The House on Thursday passed a measure broadly condemning hate, as Democrats seek to move past a controversy over alleged anti-Semitic comments from freshman Rep. Ilhan Omar.
The resolution condemns anti-Semitism and anti-Muslim bias in equal measure, a shift from a draft circulated Monday that rebuked only anti-Semitism. Neither mentions Omar, D-Minn., or her comments specifically.
Omar suggested last week that Israel’s supporters have an “allegiance to a foreign country,” remarks that angered some Democrats who saw them as hateful tropes and who pushed to condemn the freshman lawmaker. Her defenders argued that leadership was applying a double standard in singling out one of the two Muslim women in Congress.
The resolution posted Thursday indirectly repudiates Omar’s comments, saying that “accusations of dual loyalty generally have an insidious and pernicious history” and noting that such an accusation “constitutes anti-Semitism because it suggests that Jewish citizens cannot be patriotic Americans and trusted neighbors.”
But it also includes language condemning anti-Muslim bigotry “as hateful expressions of intolerance that are contrary to the values and aspirations of the United States,” and condemns incidents of mosque bombings and planned domestic terrorist attacks targeting Muslim communities.
Omar, a Somali American immigrant, has spoken about religiously motivated verbal attacks and threats she has been subjected to. Last week, a sign was posted in the West Virginia state Capitol falsely linking her to the terrorist attacks of Sept. 11, 2001.

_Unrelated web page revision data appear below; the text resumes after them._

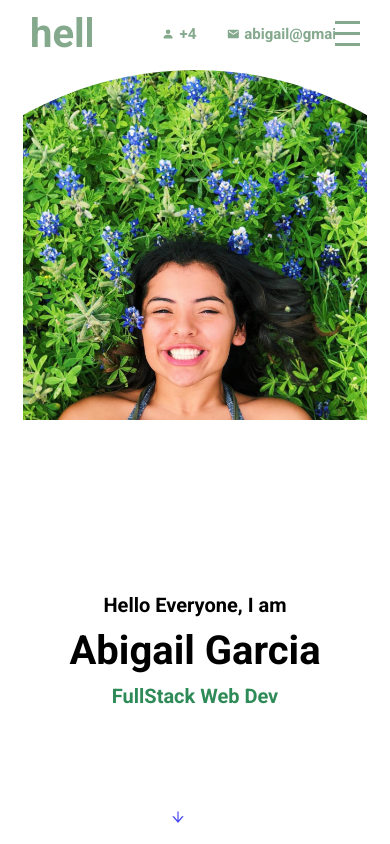
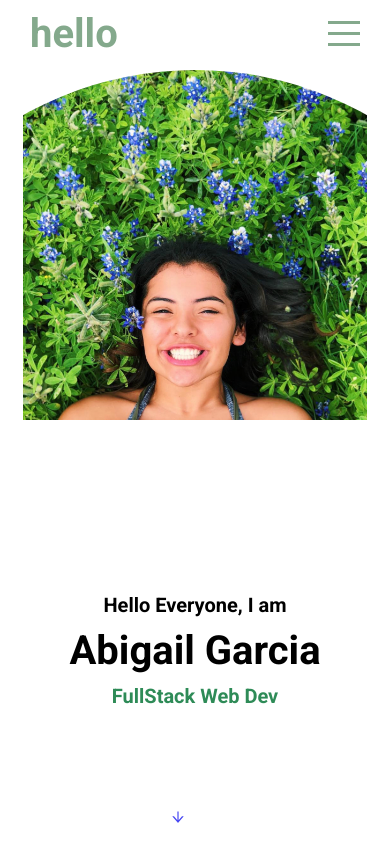
Before and after one commit to abigailmgarcia/React-Portfolio2, a React (Create React App) app in the folder abigails-portfolio/: page / in a window 390 px wide. Built offline with nearby package versions, Linux system fonts and the light colour scheme.

Commit message:
made navbar responsive

```diff
--- a/abigails-portfolio/src/components/navbar/navbar.scss
+++ b/abigails-portfolio/src/components/navbar/navbar.scss
@@ -32,6 +32,10 @@
                 display: flex;
                 align-items: center;
                 margin-left: 30px;
+
+                @include mobile{
+                    display: none;
+                }
 
                 .icon{
                     font-size: 18px;
```
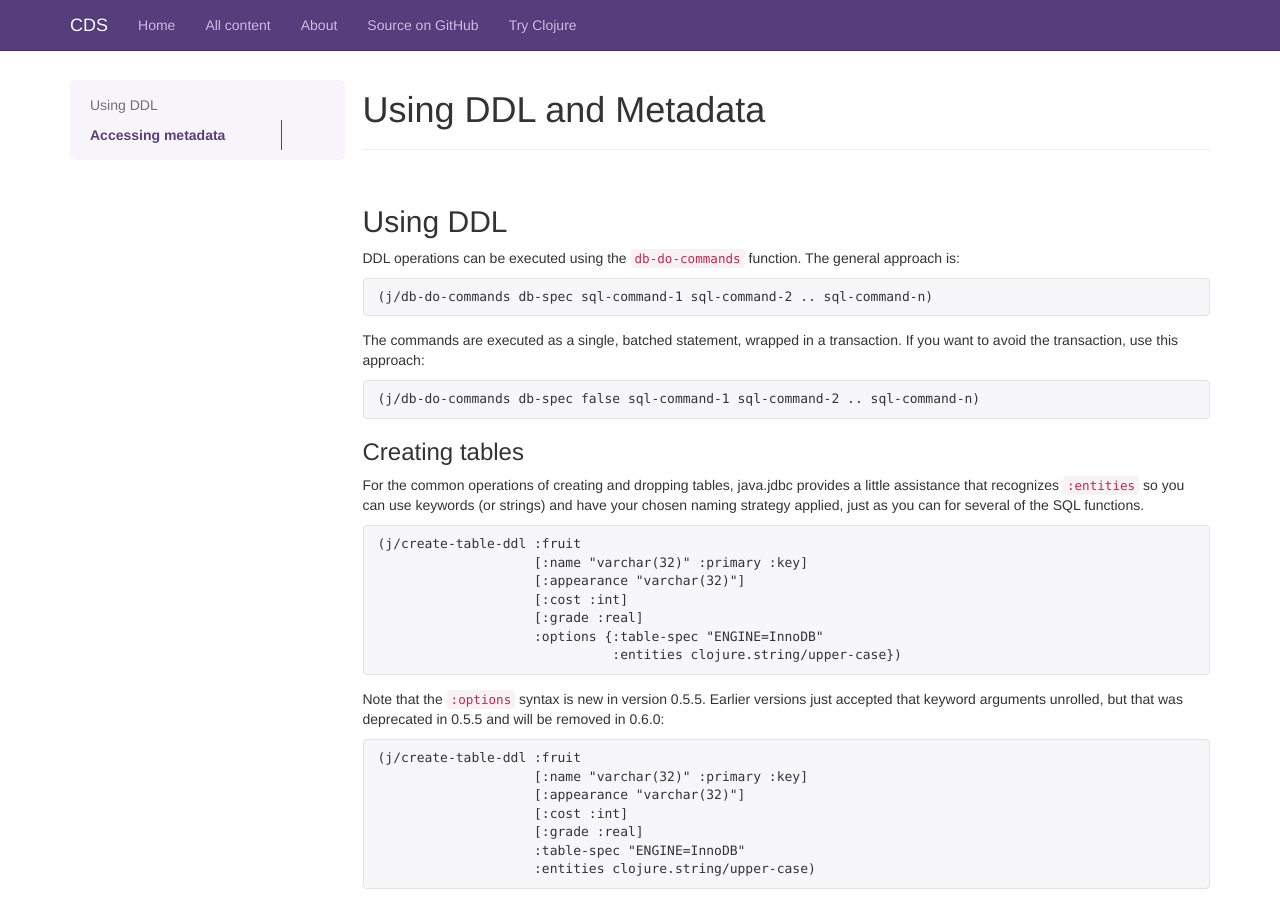
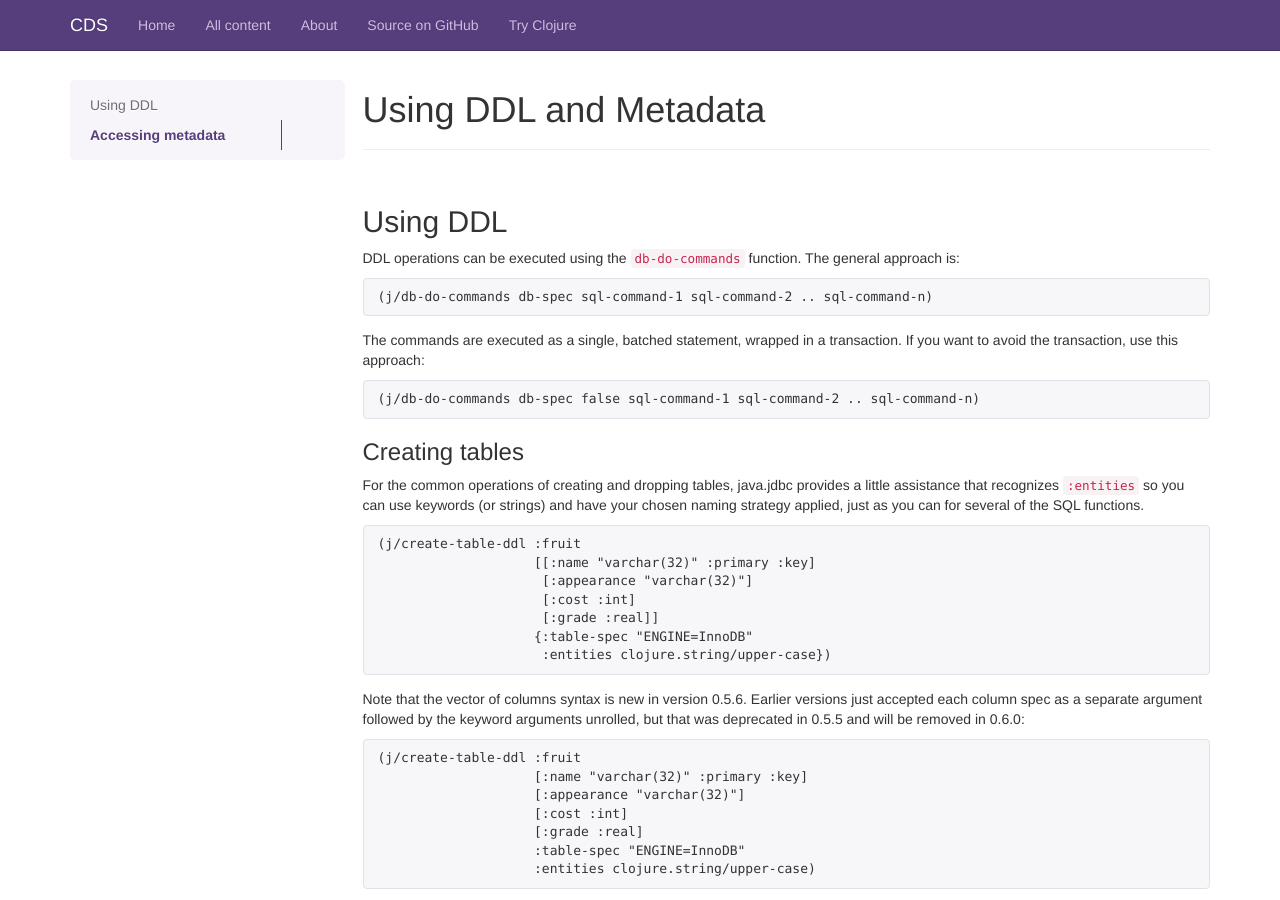
Before and after one commit to clojuredocs/guides, a Jekyll site: the page built from articles/ecosystem/java_jdbc/using_ddl.md, in a window 1280 px wide and 900 px high. Built offline with Jekyll 4.4.1, drawn with Linux system fonts in a browser that asks for light colours; some web fonts are replaced; Markdown is read by kramdown in place of the engine named in the settings.

Commit message:
Updated syntax for 0.5.6 release

```diff
--- a/articles/ecosystem/java_jdbc/using_ddl.md
+++ b/articles/ecosystem/java_jdbc/using_ddl.md
@@ -18,14 +18,14 @@ The commands are executed as a single, batched statement, wrapped in a transacti
 For the common operations of creating and dropping tables, java.jdbc provides a little assistance that recognizes `:entities` so you can use keywords (or strings) and have your chosen naming strategy applied, just as you can for several of the SQL functions.
 
     (j/create-table-ddl :fruit
-                        [:name "varchar(32)" :primary :key]
-                        [:appearance "varchar(32)"]
-                        [:cost :int]
-                        [:grade :real]
-                        :options {:table-spec "ENGINE=InnoDB"
-                                  :entities clojure.string/upper-case})
+                        [[:name "varchar(32)" :primary :key]
+                         [:appearance "varchar(32)"]
+                         [:cost :int]
+                         [:grade :real]]
+                        {:table-spec "ENGINE=InnoDB"
+                         :entities clojure.string/upper-case})
 
-Note that the `:options` syntax is new in version 0.5.5. Earlier versions just accepted that keyword arguments unrolled, but that was deprecated in 0.5.5 and will be removed in 0.6.0:
+Note that the vector of columns syntax is new in version 0.5.6. Earlier versions just accepted each column spec as a separate argument followed by the keyword arguments unrolled, but that was deprecated in 0.5.5 and will be removed in 0.6.0:
 
     (j/create-table-ddl :fruit
                         [:name "varchar(32)" :primary :key]
```
Also changed, not shown: articles/ecosystem/java_jdbc/home.md (+4 -4 lines), articles/ecosystem/java_jdbc/using_sql.md (+1 -1 lines).
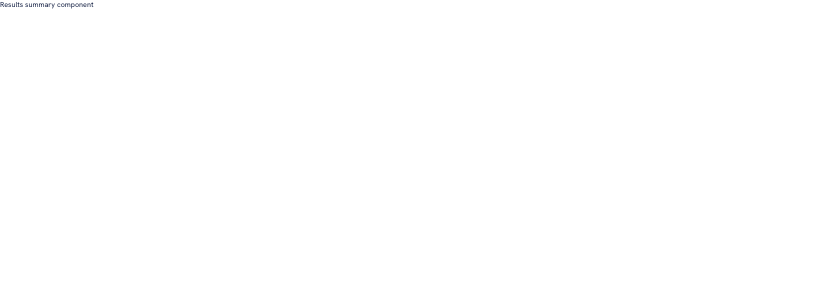
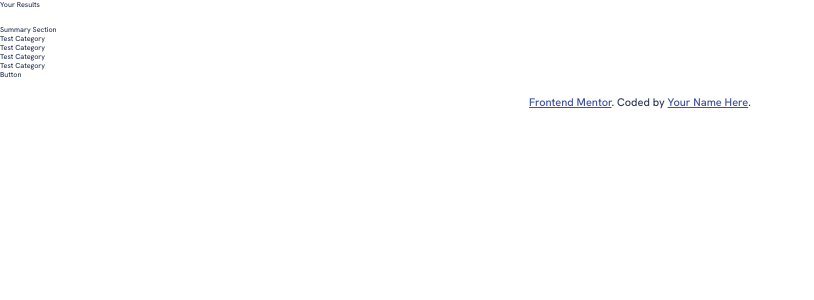
Before and after one commit to pkthunder87/results-summary, a React (Vite) app: page / in a window 1280 px wide. Shown: the top 300 px of the page, without its empty margins (0-814 px from the left). Built offline with nearby package versions, Linux system fonts and the light colour scheme.

Commit message:
Feat: Add initial components and layout

```diff
--- a/index.html
+++ b/index.html
@@ -18,7 +18,7 @@
       rel="stylesheet"
     />
 
-    <title>Results Summary Component</title>
+    <title>Frontend Mentor | Results summary component</title>
   </head>
   <body>
     <div id="root"></div>
--- a/src/App.jsx
+++ b/src/App.jsx
@@ -1,7 +1,17 @@
+import AppLayout from "./components/AppLayout";
+import Attribution from "./components/Attribution";
+import Results from "./components/Results";
+import Summary from "./components/Summary";
 import "./sass/main.scss";
 
 function App() {
-  return <div>Results summary component</div>;
+  return (
+    <AppLayout>
+      <Results />
+      <Summary />
+      <Attribution />
+    </AppLayout>
+  );
 }
 
 export default App;
--- /dev/null
+++ b/src/components/AppLayout.jsx
@@ -0,0 +1,5 @@
+function AppLayout({ children }) {
+  return <main className="app-layout">{children}</main>;
+}
+
+export default AppLayout;
--- /dev/null
+++ b/src/components/Attribution.jsx
@@ -0,0 +1,12 @@
+function Attribution() {
+  return (
+    <div className="attribution">
+      <a href="https://www.frontendmentor.io/challenges/results-summary-component-CE_K6s0maV">
+        Frontend Mentor
+      </a>
+      . Coded by <a href="#">Your Name Here</a>.
+    </div>
+  );
+}
+
+export default Attribution;
--- /dev/null
+++ b/src/components/Button.jsx
@@ -0,0 +1,5 @@
+function Button() {
+  return <div>Button</div>;
+}
+
+export default Button;
--- /dev/null
+++ b/src/components/Results.jsx
@@ -0,0 +1,5 @@
+function Results() {
+  return <section className="results">Your Results</section>;
+}
+
+export default Results;
--- /dev/null
+++ b/src/components/Summary.jsx
@@ -0,0 +1,17 @@
+import Button from "./Button";
+import TestCategory from "./TestCategory";
+
+function Summary() {
+  return (
+    <section className="summary">
+      <p>Summary Section</p>
+      <TestCategory />
+      <TestCategory />
+      <TestCategory />
+      <TestCategory />
+      <Button />
+    </section>
+  );
+}
+
+export default Summary;
--- /dev/null
+++ b/src/components/TestCategory.jsx
@@ -0,0 +1,5 @@
+function TestCategory() {
+  return <div>Test Category</div>;
+}
+
+export default TestCategory;
--- a/src/sass/_layout.scss
+++ b/src/sass/_layout.scss
@@ -15,3 +15,9 @@
 .attribution a {
   color: hsl(228, 45%, 44%);
 }
+
+.app-layout {
+  display: flex;
+  flex-direction: column;
+  gap: 4rem;
+}
```
Also changed, not shown: .eslintrc.cjs.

(c) 2019, The Washington Post · Mike DeBonis, Felicia Sonmez, John Wagner